— DATA EXTRACT —
● ● ● ● ● ● ●

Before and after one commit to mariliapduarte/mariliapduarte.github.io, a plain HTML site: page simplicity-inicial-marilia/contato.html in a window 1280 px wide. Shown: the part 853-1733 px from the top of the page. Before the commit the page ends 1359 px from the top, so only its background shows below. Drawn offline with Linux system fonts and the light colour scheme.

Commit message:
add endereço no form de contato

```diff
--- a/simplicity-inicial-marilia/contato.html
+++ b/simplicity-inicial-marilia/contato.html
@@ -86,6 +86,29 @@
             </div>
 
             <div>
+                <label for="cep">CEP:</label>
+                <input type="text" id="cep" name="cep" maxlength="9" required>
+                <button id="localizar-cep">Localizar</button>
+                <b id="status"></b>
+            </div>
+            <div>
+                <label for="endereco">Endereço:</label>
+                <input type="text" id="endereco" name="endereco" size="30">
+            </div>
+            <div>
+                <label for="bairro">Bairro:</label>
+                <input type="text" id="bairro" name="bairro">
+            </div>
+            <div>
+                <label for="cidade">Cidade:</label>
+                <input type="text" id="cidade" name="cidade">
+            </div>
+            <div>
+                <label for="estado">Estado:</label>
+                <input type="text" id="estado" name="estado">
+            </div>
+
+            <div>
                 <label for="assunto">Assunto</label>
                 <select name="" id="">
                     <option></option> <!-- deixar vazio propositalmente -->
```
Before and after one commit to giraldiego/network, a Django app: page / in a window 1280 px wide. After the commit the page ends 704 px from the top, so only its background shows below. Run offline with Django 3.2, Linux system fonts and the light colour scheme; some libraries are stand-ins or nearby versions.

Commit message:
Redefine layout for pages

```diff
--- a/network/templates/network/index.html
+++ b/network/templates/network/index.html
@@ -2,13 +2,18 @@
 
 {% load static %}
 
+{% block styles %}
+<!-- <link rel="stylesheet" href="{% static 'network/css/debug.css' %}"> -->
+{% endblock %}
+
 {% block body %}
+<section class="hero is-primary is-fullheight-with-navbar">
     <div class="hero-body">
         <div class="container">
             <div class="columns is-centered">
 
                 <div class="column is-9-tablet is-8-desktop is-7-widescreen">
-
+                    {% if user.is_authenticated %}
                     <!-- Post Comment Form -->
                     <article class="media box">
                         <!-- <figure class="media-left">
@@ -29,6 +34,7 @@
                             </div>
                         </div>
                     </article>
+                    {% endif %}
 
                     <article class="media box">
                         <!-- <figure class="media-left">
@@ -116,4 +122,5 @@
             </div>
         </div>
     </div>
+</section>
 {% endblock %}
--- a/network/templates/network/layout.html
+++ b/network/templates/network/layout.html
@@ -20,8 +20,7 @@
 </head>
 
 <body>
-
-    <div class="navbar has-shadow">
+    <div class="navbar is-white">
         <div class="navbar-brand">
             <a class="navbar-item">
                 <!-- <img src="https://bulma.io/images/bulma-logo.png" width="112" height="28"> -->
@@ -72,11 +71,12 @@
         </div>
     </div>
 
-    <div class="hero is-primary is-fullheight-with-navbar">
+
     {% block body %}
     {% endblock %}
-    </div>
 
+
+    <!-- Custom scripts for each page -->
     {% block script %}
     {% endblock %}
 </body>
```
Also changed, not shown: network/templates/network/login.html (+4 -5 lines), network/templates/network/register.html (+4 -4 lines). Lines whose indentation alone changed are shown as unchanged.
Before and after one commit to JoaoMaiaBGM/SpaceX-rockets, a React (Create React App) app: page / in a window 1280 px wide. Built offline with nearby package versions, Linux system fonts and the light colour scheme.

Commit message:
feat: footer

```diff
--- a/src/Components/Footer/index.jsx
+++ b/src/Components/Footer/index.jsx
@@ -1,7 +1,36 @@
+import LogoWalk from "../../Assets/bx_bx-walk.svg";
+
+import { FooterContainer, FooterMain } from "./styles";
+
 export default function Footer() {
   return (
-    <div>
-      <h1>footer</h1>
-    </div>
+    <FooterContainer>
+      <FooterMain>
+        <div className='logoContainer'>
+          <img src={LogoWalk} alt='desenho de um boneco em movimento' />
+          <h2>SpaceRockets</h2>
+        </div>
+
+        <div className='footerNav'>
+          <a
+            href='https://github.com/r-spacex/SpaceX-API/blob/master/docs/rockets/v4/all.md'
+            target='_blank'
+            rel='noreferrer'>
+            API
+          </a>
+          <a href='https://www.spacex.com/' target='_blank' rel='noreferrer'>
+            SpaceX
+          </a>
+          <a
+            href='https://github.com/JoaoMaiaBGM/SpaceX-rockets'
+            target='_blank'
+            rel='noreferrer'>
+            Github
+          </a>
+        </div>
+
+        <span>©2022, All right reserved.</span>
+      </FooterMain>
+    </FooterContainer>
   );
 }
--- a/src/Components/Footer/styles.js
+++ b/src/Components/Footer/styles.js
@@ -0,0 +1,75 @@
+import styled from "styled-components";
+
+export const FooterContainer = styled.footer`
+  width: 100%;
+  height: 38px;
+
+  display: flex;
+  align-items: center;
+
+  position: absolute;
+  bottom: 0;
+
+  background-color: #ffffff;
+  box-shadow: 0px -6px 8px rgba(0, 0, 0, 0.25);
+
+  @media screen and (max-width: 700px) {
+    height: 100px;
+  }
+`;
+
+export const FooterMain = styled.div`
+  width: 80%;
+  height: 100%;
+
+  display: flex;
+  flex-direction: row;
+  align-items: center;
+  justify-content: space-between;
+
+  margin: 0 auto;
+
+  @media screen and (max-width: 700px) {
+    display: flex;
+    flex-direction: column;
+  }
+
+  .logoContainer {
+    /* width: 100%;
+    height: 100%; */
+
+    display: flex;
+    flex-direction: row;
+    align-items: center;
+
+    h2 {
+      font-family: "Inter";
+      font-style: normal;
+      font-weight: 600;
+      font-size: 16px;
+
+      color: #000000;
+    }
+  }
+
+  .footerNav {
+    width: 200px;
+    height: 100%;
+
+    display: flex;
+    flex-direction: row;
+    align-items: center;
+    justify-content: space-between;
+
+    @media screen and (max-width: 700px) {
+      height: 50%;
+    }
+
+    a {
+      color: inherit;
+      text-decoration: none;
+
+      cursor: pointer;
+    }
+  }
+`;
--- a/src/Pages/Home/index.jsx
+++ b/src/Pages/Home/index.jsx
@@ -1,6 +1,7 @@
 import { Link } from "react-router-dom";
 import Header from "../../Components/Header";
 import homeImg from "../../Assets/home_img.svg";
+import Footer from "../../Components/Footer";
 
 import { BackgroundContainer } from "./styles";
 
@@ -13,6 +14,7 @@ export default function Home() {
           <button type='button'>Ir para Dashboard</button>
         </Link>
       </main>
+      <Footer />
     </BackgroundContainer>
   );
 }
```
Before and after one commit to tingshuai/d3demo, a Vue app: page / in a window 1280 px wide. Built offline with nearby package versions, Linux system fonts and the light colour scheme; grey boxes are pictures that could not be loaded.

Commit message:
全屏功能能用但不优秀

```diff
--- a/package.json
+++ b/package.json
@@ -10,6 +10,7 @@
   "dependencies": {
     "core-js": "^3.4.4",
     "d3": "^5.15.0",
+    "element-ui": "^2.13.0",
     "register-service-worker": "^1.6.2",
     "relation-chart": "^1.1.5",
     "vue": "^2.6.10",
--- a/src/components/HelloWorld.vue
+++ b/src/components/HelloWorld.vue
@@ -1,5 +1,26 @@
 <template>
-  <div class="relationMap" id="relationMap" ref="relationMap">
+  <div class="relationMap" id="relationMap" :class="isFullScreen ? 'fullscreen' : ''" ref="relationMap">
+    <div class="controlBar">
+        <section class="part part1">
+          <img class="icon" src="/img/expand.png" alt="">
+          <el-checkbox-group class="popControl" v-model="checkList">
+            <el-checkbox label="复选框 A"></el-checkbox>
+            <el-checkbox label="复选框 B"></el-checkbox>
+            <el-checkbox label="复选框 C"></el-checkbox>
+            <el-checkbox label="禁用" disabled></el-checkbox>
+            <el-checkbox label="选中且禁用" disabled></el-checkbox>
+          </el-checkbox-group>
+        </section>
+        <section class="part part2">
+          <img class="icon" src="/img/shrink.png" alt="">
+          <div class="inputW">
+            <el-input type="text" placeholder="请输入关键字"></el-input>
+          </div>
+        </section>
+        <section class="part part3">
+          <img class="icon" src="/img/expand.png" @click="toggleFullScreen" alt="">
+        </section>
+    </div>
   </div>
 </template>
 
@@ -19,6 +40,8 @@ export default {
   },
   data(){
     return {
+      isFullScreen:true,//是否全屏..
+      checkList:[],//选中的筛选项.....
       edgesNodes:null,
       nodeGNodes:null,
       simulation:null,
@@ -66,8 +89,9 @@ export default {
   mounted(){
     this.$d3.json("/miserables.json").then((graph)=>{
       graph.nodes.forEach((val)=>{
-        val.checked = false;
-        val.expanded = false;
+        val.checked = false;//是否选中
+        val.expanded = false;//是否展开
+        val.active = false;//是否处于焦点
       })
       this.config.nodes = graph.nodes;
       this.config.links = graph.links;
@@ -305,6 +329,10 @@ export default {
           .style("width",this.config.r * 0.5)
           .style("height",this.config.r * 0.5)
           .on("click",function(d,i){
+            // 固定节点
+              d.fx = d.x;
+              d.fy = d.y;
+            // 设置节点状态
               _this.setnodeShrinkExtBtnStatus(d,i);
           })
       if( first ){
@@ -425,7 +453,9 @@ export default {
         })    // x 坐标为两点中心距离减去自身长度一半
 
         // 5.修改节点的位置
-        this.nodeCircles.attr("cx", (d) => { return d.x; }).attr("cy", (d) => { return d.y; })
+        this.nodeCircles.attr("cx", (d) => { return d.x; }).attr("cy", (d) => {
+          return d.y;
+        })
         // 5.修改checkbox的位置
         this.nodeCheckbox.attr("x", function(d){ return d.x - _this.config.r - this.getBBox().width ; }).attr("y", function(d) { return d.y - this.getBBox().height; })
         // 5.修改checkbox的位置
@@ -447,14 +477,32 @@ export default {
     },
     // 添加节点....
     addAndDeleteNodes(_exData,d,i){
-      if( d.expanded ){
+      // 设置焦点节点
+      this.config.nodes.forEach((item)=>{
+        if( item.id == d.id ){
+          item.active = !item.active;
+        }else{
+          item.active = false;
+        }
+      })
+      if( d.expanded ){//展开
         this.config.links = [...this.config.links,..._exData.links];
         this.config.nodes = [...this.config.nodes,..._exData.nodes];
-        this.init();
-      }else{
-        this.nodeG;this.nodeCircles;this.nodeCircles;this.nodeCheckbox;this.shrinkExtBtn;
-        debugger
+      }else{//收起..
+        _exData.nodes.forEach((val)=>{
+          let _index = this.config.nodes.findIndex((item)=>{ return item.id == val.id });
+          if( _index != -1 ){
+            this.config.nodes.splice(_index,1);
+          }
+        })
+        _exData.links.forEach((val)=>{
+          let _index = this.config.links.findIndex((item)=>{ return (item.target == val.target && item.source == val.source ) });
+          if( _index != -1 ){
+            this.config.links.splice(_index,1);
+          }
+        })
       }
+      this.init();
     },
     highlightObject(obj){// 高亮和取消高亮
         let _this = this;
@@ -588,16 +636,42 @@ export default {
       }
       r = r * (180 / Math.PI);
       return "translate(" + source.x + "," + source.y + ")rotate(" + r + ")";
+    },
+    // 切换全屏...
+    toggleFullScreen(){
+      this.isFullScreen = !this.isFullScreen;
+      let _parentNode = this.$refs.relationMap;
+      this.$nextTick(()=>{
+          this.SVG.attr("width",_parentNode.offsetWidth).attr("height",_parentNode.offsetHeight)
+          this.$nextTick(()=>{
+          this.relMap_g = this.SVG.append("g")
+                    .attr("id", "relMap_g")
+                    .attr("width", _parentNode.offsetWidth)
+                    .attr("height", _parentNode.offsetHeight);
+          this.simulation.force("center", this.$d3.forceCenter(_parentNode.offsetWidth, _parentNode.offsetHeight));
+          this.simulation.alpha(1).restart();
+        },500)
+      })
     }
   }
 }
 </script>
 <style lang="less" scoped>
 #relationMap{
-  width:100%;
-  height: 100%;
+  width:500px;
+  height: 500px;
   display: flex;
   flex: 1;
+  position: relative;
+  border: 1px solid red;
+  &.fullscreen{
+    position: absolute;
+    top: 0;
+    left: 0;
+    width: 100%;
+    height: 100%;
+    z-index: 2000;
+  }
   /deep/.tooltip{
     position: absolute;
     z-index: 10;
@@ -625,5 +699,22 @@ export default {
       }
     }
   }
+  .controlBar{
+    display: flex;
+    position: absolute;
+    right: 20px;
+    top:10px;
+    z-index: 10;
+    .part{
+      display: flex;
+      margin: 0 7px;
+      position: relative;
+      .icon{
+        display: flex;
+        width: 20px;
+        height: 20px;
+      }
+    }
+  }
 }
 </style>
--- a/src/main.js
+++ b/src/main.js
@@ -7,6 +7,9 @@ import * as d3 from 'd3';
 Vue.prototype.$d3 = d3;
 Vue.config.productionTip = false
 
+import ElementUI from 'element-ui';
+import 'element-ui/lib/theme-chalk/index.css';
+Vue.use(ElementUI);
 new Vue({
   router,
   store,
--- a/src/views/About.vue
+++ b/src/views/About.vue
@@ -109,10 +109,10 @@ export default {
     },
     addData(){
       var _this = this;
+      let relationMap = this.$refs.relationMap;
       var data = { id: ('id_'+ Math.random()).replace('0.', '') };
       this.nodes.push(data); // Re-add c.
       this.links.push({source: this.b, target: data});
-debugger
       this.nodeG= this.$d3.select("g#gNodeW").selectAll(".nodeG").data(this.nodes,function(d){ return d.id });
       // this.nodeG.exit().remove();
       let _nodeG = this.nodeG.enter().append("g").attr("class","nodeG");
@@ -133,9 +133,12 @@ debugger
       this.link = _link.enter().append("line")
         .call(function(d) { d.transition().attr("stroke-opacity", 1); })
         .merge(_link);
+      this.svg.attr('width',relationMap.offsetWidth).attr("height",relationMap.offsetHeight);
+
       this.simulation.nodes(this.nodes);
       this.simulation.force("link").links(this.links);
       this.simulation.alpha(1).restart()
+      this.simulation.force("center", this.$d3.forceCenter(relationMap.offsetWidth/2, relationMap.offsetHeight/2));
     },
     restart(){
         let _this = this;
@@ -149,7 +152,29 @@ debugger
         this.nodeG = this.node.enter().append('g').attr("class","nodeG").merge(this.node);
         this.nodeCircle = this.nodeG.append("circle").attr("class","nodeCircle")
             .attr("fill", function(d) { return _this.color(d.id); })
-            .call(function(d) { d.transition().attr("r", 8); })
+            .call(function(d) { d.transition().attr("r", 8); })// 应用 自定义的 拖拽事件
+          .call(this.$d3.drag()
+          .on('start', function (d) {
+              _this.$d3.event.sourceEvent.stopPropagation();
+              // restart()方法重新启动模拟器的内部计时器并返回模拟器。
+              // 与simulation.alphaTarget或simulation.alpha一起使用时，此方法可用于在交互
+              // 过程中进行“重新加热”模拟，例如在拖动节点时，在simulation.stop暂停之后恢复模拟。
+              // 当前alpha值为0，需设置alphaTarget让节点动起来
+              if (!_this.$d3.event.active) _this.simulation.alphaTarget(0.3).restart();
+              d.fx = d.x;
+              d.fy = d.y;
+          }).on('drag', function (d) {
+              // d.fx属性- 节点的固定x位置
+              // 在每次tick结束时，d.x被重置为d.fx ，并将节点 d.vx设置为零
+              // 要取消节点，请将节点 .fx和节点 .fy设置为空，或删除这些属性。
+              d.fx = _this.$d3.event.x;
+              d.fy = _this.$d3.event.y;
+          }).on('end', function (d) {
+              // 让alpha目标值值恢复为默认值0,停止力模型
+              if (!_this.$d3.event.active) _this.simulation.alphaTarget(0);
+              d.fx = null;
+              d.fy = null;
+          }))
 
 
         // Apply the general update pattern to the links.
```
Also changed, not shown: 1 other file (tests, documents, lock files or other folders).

● ● ● ● ● ● ●

— EXERCISE —
The required output is every line above that contains the string "layout".

— TASK ANSWER —
Redefine layout for pages
--- a/network/templates/network/layout.html
+++ b/network/templates/network/layout.html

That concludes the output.